Repeat the whole listing. Keep it exact.
*** Block opens ***
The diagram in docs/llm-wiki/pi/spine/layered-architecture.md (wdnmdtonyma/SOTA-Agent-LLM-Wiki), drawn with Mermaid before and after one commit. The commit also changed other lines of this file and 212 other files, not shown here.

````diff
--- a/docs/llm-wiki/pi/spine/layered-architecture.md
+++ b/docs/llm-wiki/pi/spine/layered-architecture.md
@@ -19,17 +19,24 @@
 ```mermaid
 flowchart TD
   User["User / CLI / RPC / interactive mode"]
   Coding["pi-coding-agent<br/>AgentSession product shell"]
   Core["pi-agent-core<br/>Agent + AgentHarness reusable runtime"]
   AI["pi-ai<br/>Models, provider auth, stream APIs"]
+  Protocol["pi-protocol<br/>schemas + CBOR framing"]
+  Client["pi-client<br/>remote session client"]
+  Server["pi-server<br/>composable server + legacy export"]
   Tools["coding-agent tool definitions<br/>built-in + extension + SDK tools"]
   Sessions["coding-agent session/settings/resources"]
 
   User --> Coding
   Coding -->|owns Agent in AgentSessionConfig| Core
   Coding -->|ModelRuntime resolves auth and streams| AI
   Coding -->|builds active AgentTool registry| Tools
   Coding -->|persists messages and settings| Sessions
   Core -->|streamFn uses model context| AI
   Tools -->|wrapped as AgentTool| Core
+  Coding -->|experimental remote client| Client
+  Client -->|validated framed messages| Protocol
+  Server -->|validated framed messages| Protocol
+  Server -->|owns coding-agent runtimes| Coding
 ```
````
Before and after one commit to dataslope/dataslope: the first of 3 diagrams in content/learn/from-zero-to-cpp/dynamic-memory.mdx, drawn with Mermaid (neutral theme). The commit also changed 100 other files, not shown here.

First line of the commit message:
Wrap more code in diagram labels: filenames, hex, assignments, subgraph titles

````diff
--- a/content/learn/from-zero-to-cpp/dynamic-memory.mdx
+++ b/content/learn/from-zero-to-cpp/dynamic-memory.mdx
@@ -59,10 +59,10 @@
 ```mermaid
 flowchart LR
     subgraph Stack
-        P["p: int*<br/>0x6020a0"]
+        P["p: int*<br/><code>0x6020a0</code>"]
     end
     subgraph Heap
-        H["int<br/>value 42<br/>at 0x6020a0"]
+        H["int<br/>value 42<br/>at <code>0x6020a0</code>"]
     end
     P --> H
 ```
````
*** Block closes ***
* **ANSWER TO THIS PROBLEM**:
The diagram in docs/llm-wiki/pi/spine/layered-architecture.md (wdnmdtonyma/SOTA-Agent-LLM-Wiki), drawn with Mermaid before and after one commit. The commit also changed other lines of this file and 212 other files, not shown here.

````diff
--- a/docs/llm-wiki/pi/spine/layered-architecture.md
+++ b/docs/llm-wiki/pi/spine/layered-architecture.md
@@ -19,17 +19,24 @@
 ```mermaid
 flowchart TD
   User["User / CLI / RPC / interactive mode"]
   Coding["pi-coding-agent<br/>AgentSession product shell"]
   Core["pi-agent-core<br/>Agent + AgentHarness reusable runtime"]
   AI["pi-ai<br/>Models, provider auth, stream APIs"]
+  Protocol["pi-protocol<br/>schemas + CBOR framing"]
+  Client["pi-client<br/>remote session client"]
+  Server["pi-server<br/>composable server + legacy export"]
   Tools["coding-agent tool definitions<br/>built-in + extension + SDK tools"]
   Sessions["coding-agent session/settings/resources"]
 
   User --> Coding
   Coding -->|owns Agent in AgentSessionConfig| Core
   Coding -->|ModelRuntime resolves auth and streams| AI
   Coding -->|builds active AgentTool registry| Tools
   Coding -->|persists messages and settings| Sessions
   Core -->|streamFn uses model context| AI
   Tools -->|wrapped as AgentTool| Core
+  Coding -->|experimental remote client| Client
+  Client -->|validated framed messages| Protocol
+  Server -->|validated framed messages| Protocol
+  Server -->|owns coding-agent runtimes| Coding
 ```
````
Before and after one commit to dataslope/dataslope: the first of 3 diagrams in content/learn/from-zero-to-cpp/dynamic-memory.mdx, drawn with Mermaid (neutral theme). The commit also changed 100 other files, not shown here.

First line of the commit message:
Wrap more code in diagram labels: filenames, hex, assignments, subgraph titles

````diff
--- a/content/learn/from-zero-to-cpp/dynamic-memory.mdx
+++ b/content/learn/from-zero-to-cpp/dynamic-memory.mdx
@@ -59,10 +59,10 @@
 ```mermaid
 flowchart LR
     subgraph Stack
-        P["p: int*<br/>0x6020a0"]
+        P["p: int*<br/><code>0x6020a0</code>"]
     end
     subgraph Heap
-        H["int<br/>value 42<br/>at 0x6020a0"]
+        H["int<br/>value 42<br/>at <code>0x6020a0</code>"]
     end
     P --> H
 ```
````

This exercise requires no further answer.